[Problem to solve]
In the data, find each line where the word "from" appears and list that line.

[Dataset extract]

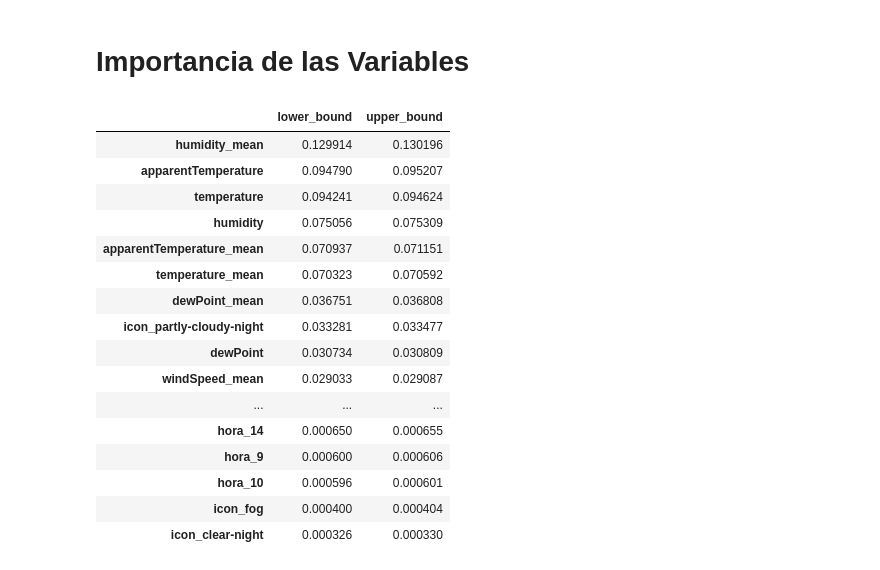
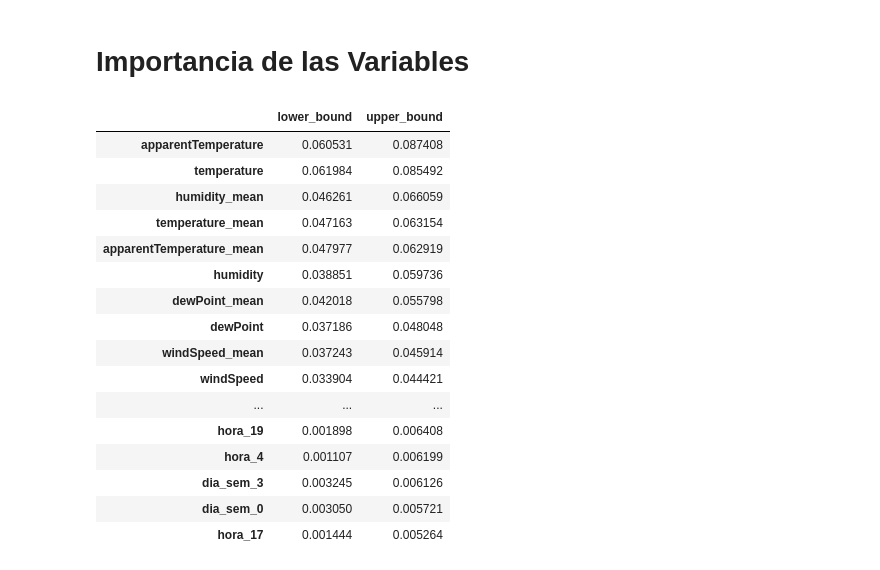
Before and after one commit to psaldar/Aprendizaje-Automatico-Nicolas-Pablo, a Jupyter notebook: tarea_3/Feature Importance.ipynb, the cells around one changed output. Drawn from its saved outputs; the diff is of its cells as text; code cells hidden in the pictures.

```diff
--- a/tarea_3/Feature Importance.ipynb
+++ b/tarea_3/Feature Importance.ipynb
@@ -5,45 +5,38 @@ import numpy as np
 import pandas as pd
 from random import randint
 # %%
-data = pd.read_csv('data/feature_importance2.csv').drop(columns = 'Unnamed: 0')
+data = pd.read_csv('data/feature_importance3.csv').drop(columns = 'Unnamed: 0')
 variables = data.columns
 # %%
 res_left =[]
 res_right =[]
-B = 1000
+
 for var in variables:
-    res_var = []
     data_aux = data[var].values
-
-    for b in range(B):
-        idx = randint(0,len(data_aux)-1)
-        data_aux_rm = np.delete(data_aux, idx)
-        res_var.append(data_aux_rm.mean())
-
-    res_left.append(np.percentile(res_var,2.5))
-    res_right.append(np.percentile(res_var,97.5))
+    res_left.append(np.percentile(data_aux,2.5))
+    res_right.append(np.percentile(data_aux,97.5))
 
 feature_importance = pd.DataFrame({'lower_bound':res_left,
                                    'upper_bound':res_right},
                                     index = variables)
 # %%
-feature_importance.sort_values(by ='upper_bound', ascending = False)
+feature_importance.sort_values(by ='upper_bound', ascending = False).head(50)
 # %% [output]
 |  | lower_bound | upper_bound |
-| humidity_mean | 0.129914 | 0.130196 |
-| apparentTemperature | 0.094790 | 0.095207 |
-| temperature | 0.094241 | 0.094624 |
-| humidity | 0.075056 | 0.075309 |
-| apparentTemperature_mean | 0.070937 | 0.071151 |
-| temperature_mean | 0.070323 | 0.070592 |
-| dewPoint_mean | 0.036751 | 0.036808 |
-| icon_partly-cloudy-night | 0.033281 | 0.033477 |
-| dewPoint | 0.030734 | 0.030809 |
-| windSpeed_mean | 0.029033 | 0.029087 |
+| apparentTemperature | 0.060531 | 0.087408 |
+| temperature | 0.061984 | 0.085492 |
+| humidity_mean | 0.046261 | 0.066059 |
+| temperature_mean | 0.047163 | 0.063154 |
+| apparentTemperature_mean | 0.047977 | 0.062919 |
+| humidity | 0.038851 | 0.059736 |
+| dewPoint_mean | 0.042018 | 0.055798 |
+| dewPoint | 0.037186 | 0.048048 |
+| windSpeed_mean | 0.037243 | 0.045914 |
+| windSpeed | 0.033904 | 0.044421 |
 | ... | ... | ... |
-| hora_14 | 0.000650 | 0.000655 |
-| hora_9 | 0.000600 | 0.000606 |
-| hora_10 | 0.000596 | 0.000601 |
-| icon_fog | 0.000400 | 0.000404 |
-| icon_clear-night | 0.000326 | 0.000330 |
+| hora_19 | 0.001898 | 0.006408 |
+| hora_4 | 0.001107 | 0.006199 |
+| dia_sem_3 | 0.003245 | 0.006126 |
+| dia_sem_0 | 0.003050 | 0.005721 |
+| hora_17 | 0.001444 | 0.005264 |
 # %%
```
Also changed, not shown: parts of 2 cells of this notebook, 16 other files.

[Task response]
Before and after one commit to psaldar/Aprendizaje-Automatico-Nicolas-Pablo, a Jupyter notebook: tarea_3/Feature Importance.ipynb, the cells around one changed output. Drawn from its saved outputs; the diff is of its cells as text; code cells hidden in the pictures.
 from random import randint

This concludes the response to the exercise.